The experience is designed to be totally “immersive”, says Isabelle Toland of Aileen Sage Architects, one of the three young female creative directors for the exhibit. There will be music (composed by Bree van Reyk, who happened to be Rich’s collaborator on the Melody Fence at Ross Park School), a lighting design, scents such as that of wet bush after rain, and stories, available both as audio and text. The chairs story will feature in a broadsheet which visitors will be able to read as they sit in one of them. It will also be on a souvenir postcard.
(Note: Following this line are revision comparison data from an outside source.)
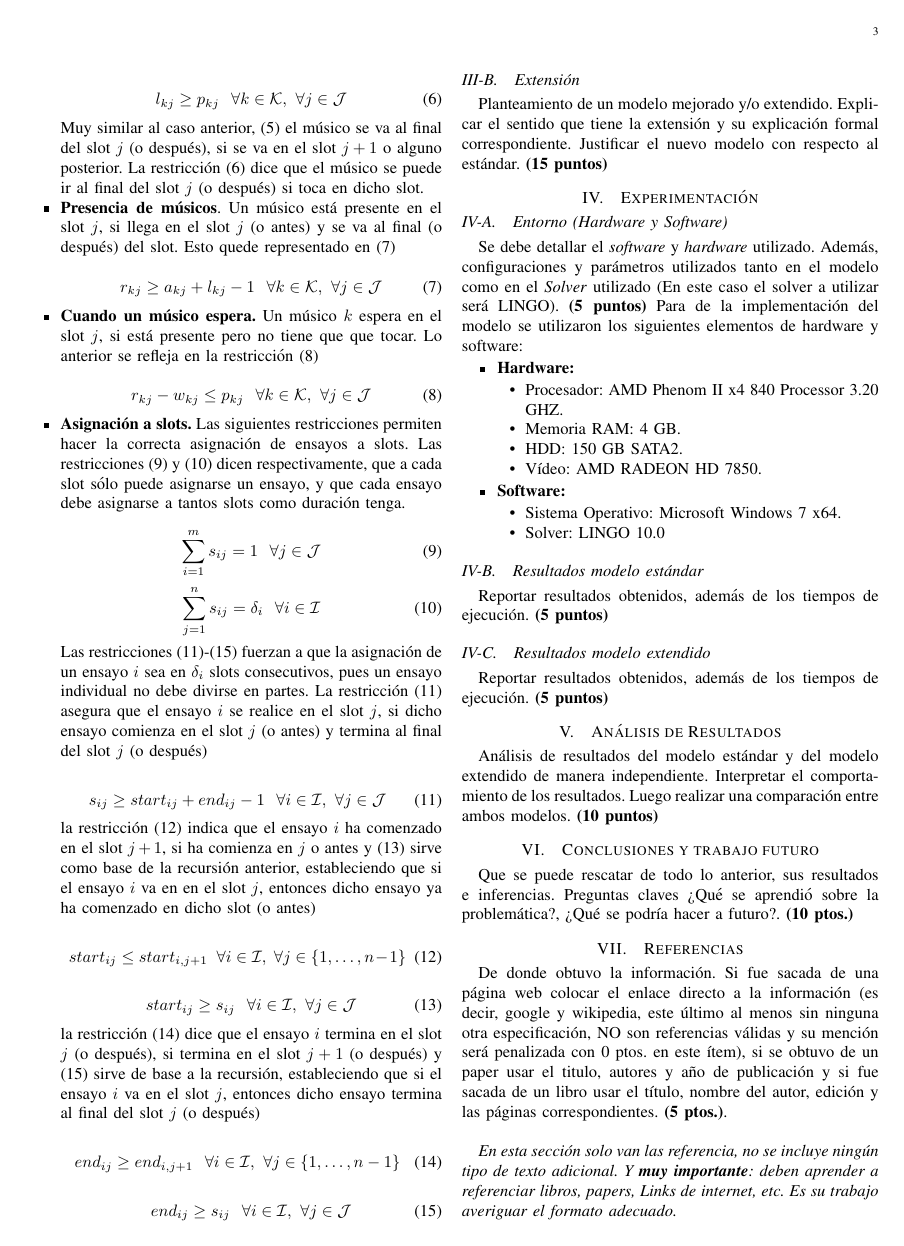
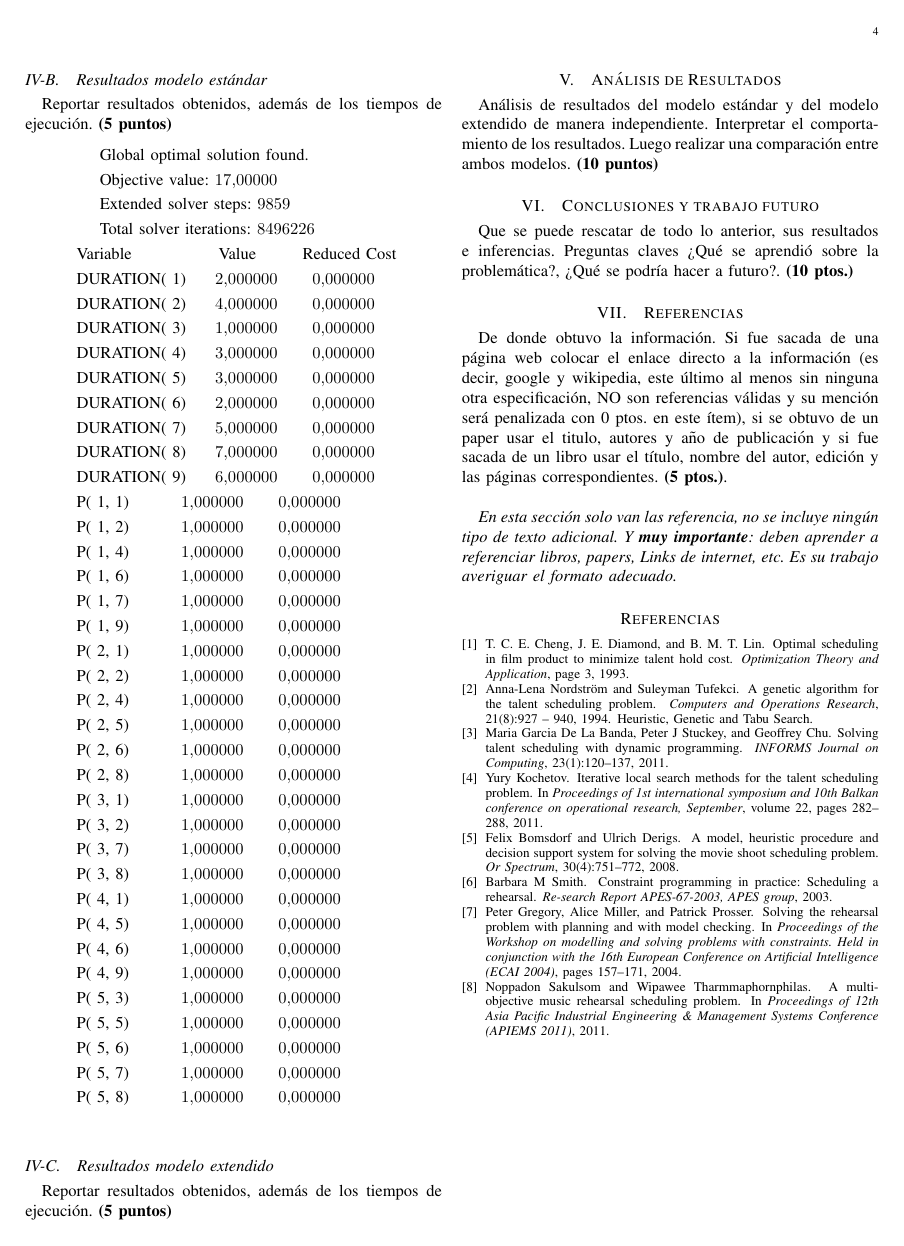
Before and after one commit to gemoya/proyecto-io, a LaTeX paper (informe/plantilla/proyecto.tex): page 3 of 4 before the commit and page 4 of 4 after it. Compiled offline with LaTeX, dvips and Ghostscript.

Commit message:
test de input

```diff
--- a/informe/plantilla/proyecto.tex
+++ b/informe/plantilla/proyecto.tex
@@ -290,6 +290,47 @@ Para de la implementación del modelo se utilizaron los siguientes elementos de
 \end{itemize}
 \subsection{Resultados modelo estándar}
 Reportar resultados obtenidos, además de los tiempos de ejecución. \textbf{(5 puntos)}
+\begin{flalign*}
+ & \text{\ \ \ \ \ Global optimal solution found.} \\
+ & \text{\ \ \ \ \ Objective value: }                       17.00000 \\
+ & \text{\ \ \ \ \ Extended solver steps: }                            9859 \\
+ & \text{\ \ \ \ \ Total solver iterations: }                     8496226 \\
+ & \text{   Variable \ \ \ \ \ \ \ \ \ \ \ \ \ \ }  \text{Value \ \ \ \ \ \ \ } \text{Reduced Cost} \\
+ & \text{ DURATION( 1) \ \ \ \  }     2.000000 \text{\ \ \ \ \ \ }           0.000000 \\
+ & \text{ DURATION( 2) \ \ \ \  }     4.000000 \text{\ \ \ \ \ \ }           0.000000 \\
+ & \text{ DURATION( 3) \ \ \ \  }     1.000000 \text{\ \ \ \ \ \ }           0.000000 \\
+ & \text{ DURATION( 4) \ \ \ \  }     3.000000 \text{\ \ \ \ \ \ }           0.000000 \\
+ & \text{ DURATION( 5) \ \ \ \  }     3.000000 \text{\ \ \ \ \ \ }           0.000000 \\
+ & \text{ DURATION( 6) \ \ \ \  }     2.000000 \text{\ \ \ \ \ \ }           0.000000 \\
+ & \text{ DURATION( 7) \ \ \ \  }     5.000000 \text{\ \ \ \ \ \ }           0.000000 \\
+ & \text{ DURATION( 8) \ \ \ \  }     7.000000 \text{\ \ \ \ \ \ }           0.000000 \\
+ & \text{ DURATION( 9) \ \ \ \  }     6.000000 \text{\ \ \ \ \ \ }           0.000000 \\
+ & \text{ P( 1, 1)  \ \ \ \ \ \ \ \  } 1.000000     \text{\ \ \ \ \ \ }       0.000000 \\
+ & \text{ P( 1, 2)  \ \ \ \ \ \ \ \  } 1.000000     \text{\ \ \ \ \ \ }       0.000000 \\
+ & \text{ P( 1, 4)  \ \ \ \ \ \ \ \  } 1.000000     \text{\ \ \ \ \ \ }       0.000000 \\
+ & \text{ P( 1, 6)  \ \ \ \ \ \ \ \  } 1.000000     \text{\ \ \ \ \ \ }       0.000000 \\
+ & \text{ P( 1, 7)  \ \ \ \ \ \ \ \  } 1.000000     \text{\ \ \ \ \ \ }       0.000000 \\
+ & \text{ P( 1, 9)  \ \ \ \ \ \ \ \  } 1.000000     \text{\ \ \ \ \ \ }       0.000000 \\
+ & \text{ P( 2, 1)  \ \ \ \ \ \ \ \  } 1.000000     \text{\ \ \ \ \ \ }       0.000000 \\
+ & \text{ P( 2, 2)  \ \ \ \ \ \ \ \  } 1.000000     \text{\ \ \ \ \ \ }       0.000000 \\
+ & \text{ P( 2, 4)  \ \ \ \ \ \ \ \  } 1.000000     \text{\ \ \ \ \ \ }       0.000000 \\
+ & \text{ P( 2, 5)  \ \ \ \ \ \ \ \  } 1.000000     \text{\ \ \ \ \ \ }       0.000000 \\
+ & \text{ P( 2, 6)  \ \ \ \ \ \ \ \  } 1.000000     \text{\ \ \ \ \ \ }       0.000000 \\
+ & \text{ P( 2, 8)  \ \ \ \ \ \ \ \  } 1.000000     \text{\ \ \ \ \ \ }       0.000000 \\
+ & \text{ P( 3, 1)  \ \ \ \ \ \ \ \  } 1.000000     \text{\ \ \ \ \ \ }       0.000000 \\
+ & \text{ P( 3, 2)  \ \ \ \ \ \ \ \  } 1.000000     \text{\ \ \ \ \ \ }       0.000000 \\
+ & \text{ P( 3, 7)  \ \ \ \ \ \ \ \  } 1.000000     \text{\ \ \ \ \ \ }       0.000000 \\
+ & \text{ P( 3, 8)  \ \ \ \ \ \ \ \  } 1.000000     \text{\ \ \ \ \ \ }       0.000000 \\
+ & \text{ P( 4, 1)  \ \ \ \ \ \ \ \  } 1.000000     \text{\ \ \ \ \ \ }       0.000000 \\
+ & \text{ P( 4, 5)  \ \ \ \ \ \ \ \  } 1.000000     \text{\ \ \ \ \ \ }       0.000000 \\
+ & \text{ P( 4, 6)  \ \ \ \ \ \ \ \  } 1.000000     \text{\ \ \ \ \ \ }       0.000000 \\
+ & \text{ P( 4, 9)  \ \ \ \ \ \ \ \  } 1.000000     \text{\ \ \ \ \ \ }       0.000000 \\
+ & \text{ P( 5, 3)  \ \ \ \ \ \ \ \  } 1.000000     \text{\ \ \ \ \ \ }       0.000000 \\
+ & \text{ P( 5, 5)  \ \ \ \ \ \ \ \  } 1.000000     \text{\ \ \ \ \ \ }       0.000000 \\
+ & \text{ P( 5, 6)  \ \ \ \ \ \ \ \  } 1.000000     \text{\ \ \ \ \ \ }       0.000000 \\
+ & \text{ P( 5, 7)  \ \ \ \ \ \ \ \  } 1.000000     \text{\ \ \ \ \ \ }       0.000000 \\
+ & \text{ P( 5, 8)  \ \ \ \ \ \ \ \  } 1.000000     \text{\ \ \ \ \ \ }       0.000000 \\
+\end{flalign*}
 
 \subsection{Resultados modelo extendido}
 Reportar resultados obtenidos, además de los tiempos de ejecución. \textbf{(5 puntos)}
```
Also changed, not shown: informe/plantilla/proyecto.pdf, 2 other files.
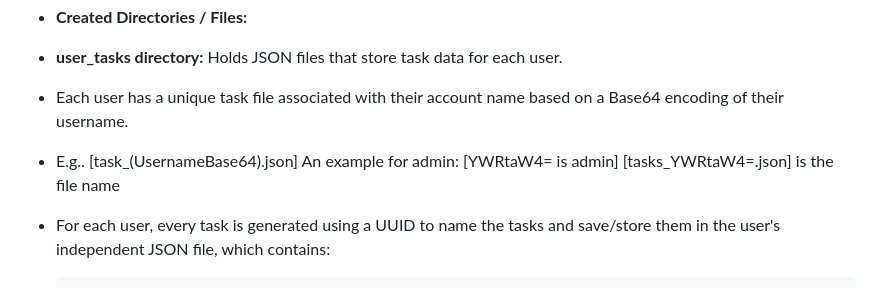
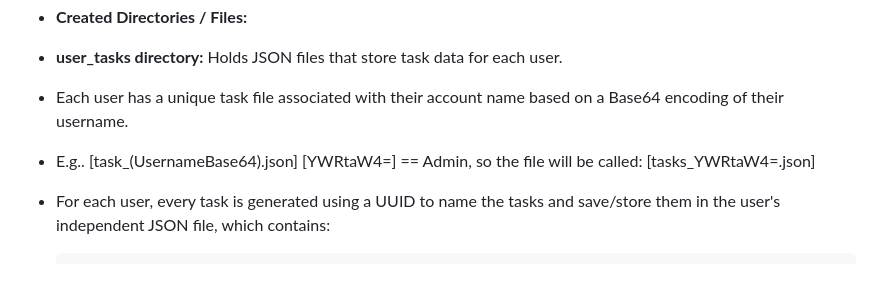
Before and after one commit to Birdo1221/Users-Todo-WebApp, a Markdown page: README.md, the part around the change. GitHub-like rendering.

```diff
--- a/README.md
+++ b/README.md
@@ -45,9 +45,7 @@ The application comprises several files and directories, each serving a specific
 - **Created Directories / Files:**
 - **user_tasks directory:** Holds JSON files that store task data for each user.
 - Each user has a unique task file associated with their account name based on a Base64 encoding of their username.
-- E.g.. [task_(UsernameBase64).json]
-   An example for admin:  [YWRtaW4= is admin]
-   [tasks_YWRtaW4=.json] is the file name
+- E.g.. [task_(UsernameBase64).json]   [YWRtaW4=]  == Admin, so the file will be called:   [tasks_YWRtaW4=.json]
 - For each user, every task is generated using a UUID to name the tasks and save/store them in the user's independent JSON file, which contains:
 
 -
```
Other stories, that will be listened to in the space or read in a soon-to-be-published book, have been gleaned from eight of Australia’s “cultural leaders”, among them stars of the pool Ian Thorpe and Dawn Fraser, but including less obvious choices such as Tim Flannery, Christos Tsiolkas, Anna Funder, Paul Kelly. Strengthening the NT connection will be Hetti Perkins, telling the story of her father’s involvement in the 1965 Freedom Ride and its famous action against segregation at the Moree pool, as well as stories about swimming pools in remote NT communities.
Toland says the aesthetic of the chairs fits beautifully with the design of the new Australian pavilion, inaugurated at last year’s art biennale. (Its lines and forms are simple, clean, bold.) This was one reason for their choice; the other was the collaboration between Aboriginal fabricators and a non-Aboriginal designer. This spoke to the biennale’s “social agenda” of “talking to people outside the architectural realm”.
Right: Elliat Rich at Elbowrkshp.
Biennale curator, Chilean architect Alejandro Aravena, puts it like this:
“There are several battles that need to be won and several frontiers that need to be expanded in order to improve the quality of the built environment and consequently people’s quality of life,” he says.
“More and more people in the planet are in search for a decent place to live and the conditions to achieve it are becoming tougher and tougher by the hour. Any attempt to go beyond business as usual encounters huge resistance in the inertia of reality and any effort to tackle relevant issues has to overcome the increasing complexity of the world.
“We would like this ‘Report from the Front’ not to be just the chronicle of a passive witness but a testimony of people that actually walk their talk.”
In that context, the Anerle-Aneme chairs and the collaborative process behind them are a perfect fit.
Left: Phil Coombe, Aaron Burdett and Elliat Rich at an earlier stage of the process. This photo and those above of CAT staff at work courtesy Metta Young.
What future for them after Venice? Both CAT and Rich are keen to explore the market for new commissions.
“We see this as something that will grow,” says CAT manager Metta Young. The workshop has some capacity to expand on site at the Desert People’s Centre. It would be a matter then of getting the right mix of people, skills and machines to able to respond to commissions.
Rich says finding a distributor would be crucial and development of a complementary product, such as a small table, probably necessary.
On all fronts, the international exposure at Venice certainly won’t hurt!